Before her academic career, she was Director of Research at Pecos River Learning Centers, where she worked on transformational change in large companies. In the early 1980s, she worked as Chief Engineer for architect/inventor Buckminster Fuller, and her book A Fuller Explanation: The Synergetic Geometry of R. Buckminster Fuller (Birkauser Boston, 1987) clarifies Fuller's mathematical contributions for a non-technical audience. Edmondson received her PhD in organizational behavior, AM in psychology, and AB in engineering and design, all from Harvard University.

 

  1. Overview

    by Amy C. Edmondson

    My research focuses on cross-boundary teaming in and between organizations and on the ways leaders enable the kinds of complex collaborations that such teaming generates. I am particularly interested in collaborations focused on innovation in knowledge-intensive industries ranging from healthcare delivery to the built environment. In one stream of my research, I study collaboration among people with diverse expertise undertaking major innovation initiatives. I argue that teaming across industry boundaries is increasingly important in the production of crucial innovations upon which society’s future depends.
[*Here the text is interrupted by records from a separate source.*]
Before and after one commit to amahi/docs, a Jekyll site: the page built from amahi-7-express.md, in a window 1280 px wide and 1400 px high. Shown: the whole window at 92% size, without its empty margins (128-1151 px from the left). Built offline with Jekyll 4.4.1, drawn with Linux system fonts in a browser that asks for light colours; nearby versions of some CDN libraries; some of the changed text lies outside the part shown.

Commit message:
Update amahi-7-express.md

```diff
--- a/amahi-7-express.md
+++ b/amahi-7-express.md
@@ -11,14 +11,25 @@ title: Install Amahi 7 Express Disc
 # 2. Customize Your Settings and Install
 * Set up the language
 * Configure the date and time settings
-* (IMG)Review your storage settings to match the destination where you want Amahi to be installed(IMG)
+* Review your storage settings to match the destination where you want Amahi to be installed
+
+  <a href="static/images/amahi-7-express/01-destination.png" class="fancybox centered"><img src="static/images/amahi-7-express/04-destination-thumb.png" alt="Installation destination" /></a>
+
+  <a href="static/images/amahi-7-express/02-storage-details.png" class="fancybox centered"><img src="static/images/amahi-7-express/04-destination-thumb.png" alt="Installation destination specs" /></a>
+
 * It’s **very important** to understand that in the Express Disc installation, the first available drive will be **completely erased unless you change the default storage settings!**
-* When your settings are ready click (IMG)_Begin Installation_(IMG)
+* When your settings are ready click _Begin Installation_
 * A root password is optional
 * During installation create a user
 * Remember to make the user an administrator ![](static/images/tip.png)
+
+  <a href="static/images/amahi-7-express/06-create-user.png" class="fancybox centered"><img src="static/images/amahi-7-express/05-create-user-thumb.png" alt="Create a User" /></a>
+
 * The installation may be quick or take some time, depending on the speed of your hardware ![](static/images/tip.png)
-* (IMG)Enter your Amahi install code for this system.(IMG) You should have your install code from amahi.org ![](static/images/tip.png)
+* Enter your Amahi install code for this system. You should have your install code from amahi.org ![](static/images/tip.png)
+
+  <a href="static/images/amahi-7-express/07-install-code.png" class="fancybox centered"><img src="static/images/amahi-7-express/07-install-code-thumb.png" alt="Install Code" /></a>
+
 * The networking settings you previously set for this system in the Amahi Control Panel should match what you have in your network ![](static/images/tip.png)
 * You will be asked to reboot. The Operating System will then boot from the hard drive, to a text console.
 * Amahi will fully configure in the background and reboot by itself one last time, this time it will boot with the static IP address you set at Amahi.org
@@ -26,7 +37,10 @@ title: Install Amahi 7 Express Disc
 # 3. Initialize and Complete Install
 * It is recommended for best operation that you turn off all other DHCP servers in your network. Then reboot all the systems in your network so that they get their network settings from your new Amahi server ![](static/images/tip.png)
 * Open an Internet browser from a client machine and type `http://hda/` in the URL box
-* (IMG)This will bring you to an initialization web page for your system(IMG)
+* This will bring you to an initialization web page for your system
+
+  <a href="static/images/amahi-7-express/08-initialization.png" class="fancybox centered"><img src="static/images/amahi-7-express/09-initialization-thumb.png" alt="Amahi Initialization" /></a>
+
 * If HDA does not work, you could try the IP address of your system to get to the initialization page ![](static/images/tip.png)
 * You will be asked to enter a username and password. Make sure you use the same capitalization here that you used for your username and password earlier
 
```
I find that teaming and learning among diverse experts, while facing high uncertainty, involves significant interpersonal risk. My research explores how people manage these risks, and why it matters that they do, in contexts ranging from the emergency room, to the factory, to the built environment, to the executive suite. A second stream of my research examines how leaders successfully create organizational change and learning in fast-paced, challenging, uncertain industry contexts.